EAST GRANBY, Conn. (WTNH) — More than 100 members of the Connecticut Air National Guard left for a mission in Africa Tuesday morning. Between the dark and the fog, it felt like a secret military mission was underway. The Connecticut Air National Guard, however, has been getting ready for this for months.
“There’s a lot of long hours behind the scenes that people don’t see,” Lt. Steven Tucker said. “Aircraft maintainers getting these aircraft ready to go and any last-minute things that need to be adjusted to get the mission off the ground.”
The aircraft are C-130s, for decades, the go-to cargo plane for the US military. The 103rd Airlift Wing specializes in flying and maintaining its C-130s.
“Bringing people and cargo to locations around the area, but we can do airdrop as well if needed,” explained an aircraft commander who did not want to be identified. “If there’s no place to land, we can drop the equipment or the personnel to the locations.”
Their new location will be the Horn of Africa, supporting ongoing U.S. military operations. Of course, they will miss Connecticut.
“My family,” Capt. Jennifer Pierce said. “Absolutely, I will miss my family the most.”
And their families will miss them. Many came to say goodbye. Millie Blazas’ son Brendan deployed once before.
“It was a great experience. He was a medic back then,” Blazas said. “He went to Kuwait and then he saw a bunch of C-130s flying over his base, and that’s when he decided he wanted to become a flight engineer and be in a C-130.”
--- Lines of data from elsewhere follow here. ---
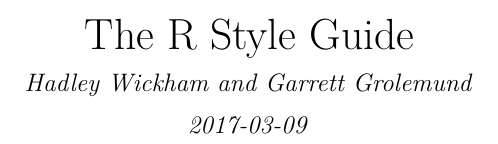
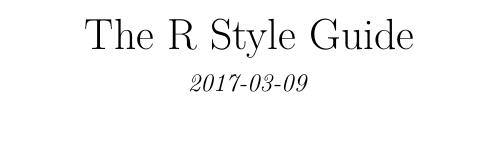
Before and after one commit to tidyverse/style, a LaTeX thesis (docs/r-style-guide.tex): part of page 1 of 17, cut so that both start at the same text. Compiled offline with pdfLaTeX.

Commit message:
Removed Author field from book

```diff
--- a/docs/r-style-guide.tex
+++ b/docs/r-style-guide.tex
@@ -25,7 +25,6 @@
 \usepackage{hyperref}
 \hypersetup{unicode=true,
             pdftitle={The R Style Guide},
-            pdfauthor={Hadley Wickham and Garrett Grolemund},
             pdfborder={0 0 0},
             breaklinks=true}
 \urlstyle{same}  % don't use monospace font for urls
@@ -119,9 +118,8 @@
   \title{The R Style Guide}
   \pretitle{\vspace{\droptitle}\centering\huge}
   \posttitle{\par}
-  \author{Hadley Wickham and Garrett Grolemund}
-  \preauthor{\centering\large\emph}
-  \postauthor{\par}
+  \author{}
+  \preauthor{}\postauthor{}
   \predate{\centering\large\emph}
   \postdate{\par}
   \date{2017-03-09}
```
Also changed, not shown: docs/r-style-guide.pdf, 9 other files.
A lot is going on in the part of the world where these airmen and airwomen are headed, so they are not exactly sure what kind of military operations they will be supporting. Col Steve Gwinn, the commander of the 103rd Airlift Wing, says his people can do it handle anything because they have done it all before.
“In 2017, it was the second battle of Mosul. We were there in the thick of things against ISIS,” Gwinn said. “In 2019, we were doing the cleanup out of Iraq, and then, of course, we had Afghanistan starting to do their big wind down.”
This mission means they won’t be home again for several months.
“It’s tough. It’s never easy, it doesn’t get any easier,” the aircraft commander said. “In fact, it probably gets harder as it goes on, but a military family is very resilient.”
Plus, those families and the men and women in uniform all know that Connecticut supports them, too.